**** SOURCE RECORDS

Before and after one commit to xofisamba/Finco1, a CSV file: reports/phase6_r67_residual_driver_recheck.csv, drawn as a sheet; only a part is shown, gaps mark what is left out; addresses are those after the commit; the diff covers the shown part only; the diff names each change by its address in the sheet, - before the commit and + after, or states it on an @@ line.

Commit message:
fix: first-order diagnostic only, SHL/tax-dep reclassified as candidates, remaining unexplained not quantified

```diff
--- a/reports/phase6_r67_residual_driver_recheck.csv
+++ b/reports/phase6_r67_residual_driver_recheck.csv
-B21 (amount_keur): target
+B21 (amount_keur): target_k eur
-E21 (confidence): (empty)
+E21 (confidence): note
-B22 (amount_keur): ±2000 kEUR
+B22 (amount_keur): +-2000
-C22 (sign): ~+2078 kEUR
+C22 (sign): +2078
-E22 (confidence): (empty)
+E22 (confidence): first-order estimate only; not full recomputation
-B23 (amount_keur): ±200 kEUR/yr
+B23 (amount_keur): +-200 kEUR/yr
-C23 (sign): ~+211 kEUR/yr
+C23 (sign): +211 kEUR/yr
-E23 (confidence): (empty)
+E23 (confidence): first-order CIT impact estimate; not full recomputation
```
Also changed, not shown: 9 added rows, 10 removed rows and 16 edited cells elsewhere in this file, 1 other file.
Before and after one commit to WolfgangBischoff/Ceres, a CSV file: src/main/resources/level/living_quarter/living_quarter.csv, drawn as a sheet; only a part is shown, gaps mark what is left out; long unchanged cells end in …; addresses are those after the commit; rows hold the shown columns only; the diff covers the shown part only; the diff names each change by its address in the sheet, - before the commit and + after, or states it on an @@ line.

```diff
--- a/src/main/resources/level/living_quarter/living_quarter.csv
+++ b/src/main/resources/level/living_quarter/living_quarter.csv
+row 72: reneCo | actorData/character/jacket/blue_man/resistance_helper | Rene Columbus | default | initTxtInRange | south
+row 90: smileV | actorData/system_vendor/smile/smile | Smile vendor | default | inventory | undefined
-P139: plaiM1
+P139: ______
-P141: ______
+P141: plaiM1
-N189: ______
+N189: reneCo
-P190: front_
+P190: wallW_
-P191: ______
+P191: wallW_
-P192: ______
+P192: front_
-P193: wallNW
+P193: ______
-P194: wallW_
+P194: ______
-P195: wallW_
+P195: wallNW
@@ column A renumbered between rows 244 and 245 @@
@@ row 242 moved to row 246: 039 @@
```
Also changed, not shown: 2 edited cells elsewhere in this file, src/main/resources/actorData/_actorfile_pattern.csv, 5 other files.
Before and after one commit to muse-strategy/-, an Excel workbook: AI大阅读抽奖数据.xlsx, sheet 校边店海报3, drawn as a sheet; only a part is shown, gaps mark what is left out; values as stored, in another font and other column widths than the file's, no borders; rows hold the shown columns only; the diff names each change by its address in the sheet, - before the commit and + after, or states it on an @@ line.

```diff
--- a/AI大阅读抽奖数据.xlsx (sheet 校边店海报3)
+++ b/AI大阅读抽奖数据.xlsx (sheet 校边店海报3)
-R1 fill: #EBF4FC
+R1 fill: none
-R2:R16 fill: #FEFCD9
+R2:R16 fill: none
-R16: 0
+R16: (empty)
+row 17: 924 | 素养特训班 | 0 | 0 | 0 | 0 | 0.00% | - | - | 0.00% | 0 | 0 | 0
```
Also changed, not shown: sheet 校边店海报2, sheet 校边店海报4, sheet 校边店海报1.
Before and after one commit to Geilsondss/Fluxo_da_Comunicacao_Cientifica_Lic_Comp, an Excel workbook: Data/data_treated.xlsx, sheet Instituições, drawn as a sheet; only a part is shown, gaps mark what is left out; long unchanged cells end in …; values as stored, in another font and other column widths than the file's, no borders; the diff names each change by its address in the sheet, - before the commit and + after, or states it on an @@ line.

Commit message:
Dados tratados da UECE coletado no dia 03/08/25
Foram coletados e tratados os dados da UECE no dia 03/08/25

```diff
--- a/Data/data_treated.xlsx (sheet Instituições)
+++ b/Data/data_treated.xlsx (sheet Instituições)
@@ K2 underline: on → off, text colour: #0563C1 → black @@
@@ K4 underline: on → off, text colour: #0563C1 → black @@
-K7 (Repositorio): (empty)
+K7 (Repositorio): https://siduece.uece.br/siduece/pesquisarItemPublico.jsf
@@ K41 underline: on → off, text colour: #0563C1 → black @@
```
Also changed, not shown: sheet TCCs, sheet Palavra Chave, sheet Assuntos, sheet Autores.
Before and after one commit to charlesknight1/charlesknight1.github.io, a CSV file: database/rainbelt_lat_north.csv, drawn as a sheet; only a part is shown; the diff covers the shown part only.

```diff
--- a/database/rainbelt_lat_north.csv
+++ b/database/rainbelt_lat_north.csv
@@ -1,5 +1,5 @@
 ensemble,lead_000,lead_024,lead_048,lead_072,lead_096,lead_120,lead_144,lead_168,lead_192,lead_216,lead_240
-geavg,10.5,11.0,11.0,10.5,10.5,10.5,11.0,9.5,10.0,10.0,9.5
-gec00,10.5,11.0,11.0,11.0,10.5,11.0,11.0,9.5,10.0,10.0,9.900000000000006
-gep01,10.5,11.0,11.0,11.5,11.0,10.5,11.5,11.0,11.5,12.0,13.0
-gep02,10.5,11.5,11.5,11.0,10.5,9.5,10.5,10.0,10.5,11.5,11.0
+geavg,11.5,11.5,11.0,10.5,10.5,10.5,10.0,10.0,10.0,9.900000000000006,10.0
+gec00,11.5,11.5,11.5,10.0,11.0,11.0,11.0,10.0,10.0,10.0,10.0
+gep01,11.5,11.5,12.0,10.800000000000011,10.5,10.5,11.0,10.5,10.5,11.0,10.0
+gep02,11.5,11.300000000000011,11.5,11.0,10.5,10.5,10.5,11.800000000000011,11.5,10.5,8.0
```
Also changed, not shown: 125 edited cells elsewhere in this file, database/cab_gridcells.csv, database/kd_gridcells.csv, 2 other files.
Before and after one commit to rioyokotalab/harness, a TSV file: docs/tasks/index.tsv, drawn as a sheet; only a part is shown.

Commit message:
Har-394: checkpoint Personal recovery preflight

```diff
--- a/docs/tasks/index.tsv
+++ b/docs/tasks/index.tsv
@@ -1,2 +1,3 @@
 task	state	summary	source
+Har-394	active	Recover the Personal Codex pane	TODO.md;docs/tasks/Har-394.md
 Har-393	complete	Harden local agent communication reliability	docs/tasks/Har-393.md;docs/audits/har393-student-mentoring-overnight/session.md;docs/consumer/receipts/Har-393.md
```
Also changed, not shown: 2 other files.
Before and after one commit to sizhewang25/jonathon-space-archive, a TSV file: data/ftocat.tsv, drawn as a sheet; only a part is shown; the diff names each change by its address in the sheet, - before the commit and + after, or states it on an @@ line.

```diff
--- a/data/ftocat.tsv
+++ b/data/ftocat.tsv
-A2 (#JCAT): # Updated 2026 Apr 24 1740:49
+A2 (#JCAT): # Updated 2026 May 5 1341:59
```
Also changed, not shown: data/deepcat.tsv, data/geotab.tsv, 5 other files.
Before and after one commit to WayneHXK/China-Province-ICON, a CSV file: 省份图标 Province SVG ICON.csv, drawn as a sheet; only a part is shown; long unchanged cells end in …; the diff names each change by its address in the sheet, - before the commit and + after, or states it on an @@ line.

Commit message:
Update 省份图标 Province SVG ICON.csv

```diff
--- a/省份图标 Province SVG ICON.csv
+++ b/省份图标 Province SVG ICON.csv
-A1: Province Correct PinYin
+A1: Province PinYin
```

********

## TASK STATEMENT
Could you restate the listing above word for word?

## RESULT OF THE EXERCISE
Before and after one commit to xofisamba/Finco1, a CSV file: reports/phase6_r67_residual_driver_recheck.csv, drawn as a sheet; only a part is shown, gaps mark what is left out; addresses are those after the commit; the diff covers the shown part only; the diff names each change by its address in the sheet, - before the commit and + after, or states it on an @@ line.

Commit message:
fix: first-order diagnostic only, SHL/tax-dep reclassified as candidates, remaining unexplained not quantified

```diff
--- a/reports/phase6_r67_residual_driver_recheck.csv
+++ b/reports/phase6_r67_residual_driver_recheck.csv
-B21 (amount_keur): target
+B21 (amount_keur): target_k eur
-E21 (confidence): (empty)
+E21 (confidence): note
-B22 (amount_keur): ±2000 kEUR
+B22 (amount_keur): +-2000
-C22 (sign): ~+2078 kEUR
+C22 (sign): +2078
-E22 (confidence): (empty)
+E22 (confidence): first-order estimate only; not full recomputation
-B23 (amount_keur): ±200 kEUR/yr
+B23 (amount_keur): +-200 kEUR/yr
-C23 (sign): ~+211 kEUR/yr
+C23 (sign): +211 kEUR/yr
-E23 (confidence): (empty)
+E23 (confidence): first-order CIT impact estimate; not full recomputation
```
Also changed, not shown: 9 added rows, 10 removed rows and 16 edited cells elsewhere in this file, 1 other file.
Before and after one commit to WolfgangBischoff/Ceres, a CSV file: src/main/resources/level/living_quarter/living_quarter.csv, drawn as a sheet; only a part is shown, gaps mark what is left out; long unchanged cells end in …; addresses are those after the commit; rows hold the shown columns only; the diff covers the shown part only; the diff names each change by its address in the sheet, - before the commit and + after, or states it on an @@ line.

```diff
--- a/src/main/resources/level/living_quarter/living_quarter.csv
+++ b/src/main/resources/level/living_quarter/living_quarter.csv
+row 72: reneCo | actorData/character/jacket/blue_man/resistance_helper | Rene Columbus | default | initTxtInRange | south
+row 90: smileV | actorData/system_vendor/smile/smile | Smile vendor | default | inventory | undefined
-P139: plaiM1
+P139: ______
-P141: ______
+P141: plaiM1
-N189: ______
+N189: reneCo
-P190: front_
+P190: wallW_
-P191: ______
+P191: wallW_
-P192: ______
+P192: front_
-P193: wallNW
+P193: ______
-P194: wallW_
+P194: ______
-P195: wallW_
+P195: wallNW
@@ column A renumbered between rows 244 and 245 @@
@@ row 242 moved to row 246: 039 @@
```
Also changed, not shown: 2 edited cells elsewhere in this file, src/main/resources/actorData/_actorfile_pattern.csv, 5 other files.
Before and after one commit to muse-strategy/-, an Excel workbook: AI大阅读抽奖数据.xlsx, sheet 校边店海报3, drawn as a sheet; only a part is shown, gaps mark what is left out; values as stored, in another font and other column widths than the file's, no borders; rows hold the shown columns only; the diff names each change by its address in the sheet, - before the commit and + after, or states it on an @@ line.

```diff
--- a/AI大阅读抽奖数据.xlsx (sheet 校边店海报3)
+++ b/AI大阅读抽奖数据.xlsx (sheet 校边店海报3)
-R1 fill: #EBF4FC
+R1 fill: none
-R2:R16 fill: #FEFCD9
+R2:R16 fill: none
-R16: 0
+R16: (empty)
+row 17: 924 | 素养特训班 | 0 | 0 | 0 | 0 | 0.00% | - | - | 0.00% | 0 | 0 | 0
```
Also changed, not shown: sheet 校边店海报2, sheet 校边店海报4, sheet 校边店海报1.
Before and after one commit to Geilsondss/Fluxo_da_Comunicacao_Cientifica_Lic_Comp, an Excel workbook: Data/data_treated.xlsx, sheet Instituições, drawn as a sheet; only a part is shown, gaps mark what is left out; long unchanged cells end in …; values as stored, in another font and other column widths than the file's, no borders; the diff names each change by its address in the sheet, - before the commit and + after, or states it on an @@ line.

Commit message:
Dados tratados da UECE coletado no dia 03/08/25
Foram coletados e tratados os dados da UECE no dia 03/08/25

```diff
--- a/Data/data_treated.xlsx (sheet Instituições)
+++ b/Data/data_treated.xlsx (sheet Instituições)
@@ K2 underline: on → off, text colour: #0563C1 → black @@
@@ K4 underline: on → off, text colour: #0563C1 → black @@
-K7 (Repositorio): (empty)
+K7 (Repositorio): https://siduece.uece.br/siduece/pesquisarItemPublico.jsf
@@ K41 underline: on → off, text colour: #0563C1 → black @@
```
Also changed, not shown: sheet TCCs, sheet Palavra Chave, sheet Assuntos, sheet Autores.
Before and after one commit to charlesknight1/charlesknight1.github.io, a CSV file: database/rainbelt_lat_north.csv, drawn as a sheet; only a part is shown; the diff covers the shown part only.

```diff
--- a/database/rainbelt_lat_north.csv
+++ b/database/rainbelt_lat_north.csv
@@ -1,5 +1,5 @@
 ensemble,lead_000,lead_024,lead_048,lead_072,lead_096,lead_120,lead_144,lead_168,lead_192,lead_216,lead_240
-geavg,10.5,11.0,11.0,10.5,10.5,10.5,11.0,9.5,10.0,10.0,9.5
-gec00,10.5,11.0,11.0,11.0,10.5,11.0,11.0,9.5,10.0,10.0,9.900000000000006
-gep01,10.5,11.0,11.0,11.5,11.0,10.5,11.5,11.0,11.5,12.0,13.0
-gep02,10.5,11.5,11.5,11.0,10.5,9.5,10.5,10.0,10.5,11.5,11.0
+geavg,11.5,11.5,11.0,10.5,10.5,10.5,10.0,10.0,10.0,9.900000000000006,10.0
+gec00,11.5,11.5,11.5,10.0,11.0,11.0,11.0,10.0,10.0,10.0,10.0
+gep01,11.5,11.5,12.0,10.800000000000011,10.5,10.5,11.0,10.5,10.5,11.0,10.0
+gep02,11.5,11.300000000000011,11.5,11.0,10.5,10.5,10.5,11.800000000000011,11.5,10.5,8.0
```
Also changed, not shown: 125 edited cells elsewhere in this file, database/cab_gridcells.csv, database/kd_gridcells.csv, 2 other files.
Before and after one commit to rioyokotalab/harness, a TSV file: docs/tasks/index.tsv, drawn as a sheet; only a part is shown.

Commit message:
Har-394: checkpoint Personal recovery preflight

```diff
--- a/docs/tasks/index.tsv
+++ b/docs/tasks/index.tsv
@@ -1,2 +1,3 @@
 task	state	summary	source
+Har-394	active	Recover the Personal Codex pane	TODO.md;docs/tasks/Har-394.md
 Har-393	complete	Harden local agent communication reliability	docs/tasks/Har-393.md;docs/audits/har393-student-mentoring-overnight/session.md;docs/consumer/receipts/Har-393.md
```
Also changed, not shown: 2 other files.
Before and after one commit to sizhewang25/jonathon-space-archive, a TSV file: data/ftocat.tsv, drawn as a sheet; only a part is shown; the diff names each change by its address in the sheet, - before the commit and + after, or states it on an @@ line.

```diff
--- a/data/ftocat.tsv
+++ b/data/ftocat.tsv
-A2 (#JCAT): # Updated 2026 Apr 24 1740:49
+A2 (#JCAT): # Updated 2026 May 5 1341:59
```
Also changed, not shown: data/deepcat.tsv, data/geotab.tsv, 5 other files.
Before and after one commit to WayneHXK/China-Province-ICON, a CSV file: 省份图标 Province SVG ICON.csv, drawn as a sheet; only a part is shown; long unchanged cells end in …; the diff names each change by its address in the sheet, - before the commit and + after, or states it on an @@ line.

Commit message:
Update 省份图标 Province SVG ICON.csv

```diff
--- a/省份图标 Province SVG ICON.csv
+++ b/省份图标 Province SVG ICON.csv
-A1: Province Correct PinYin
+A1: Province PinYin
```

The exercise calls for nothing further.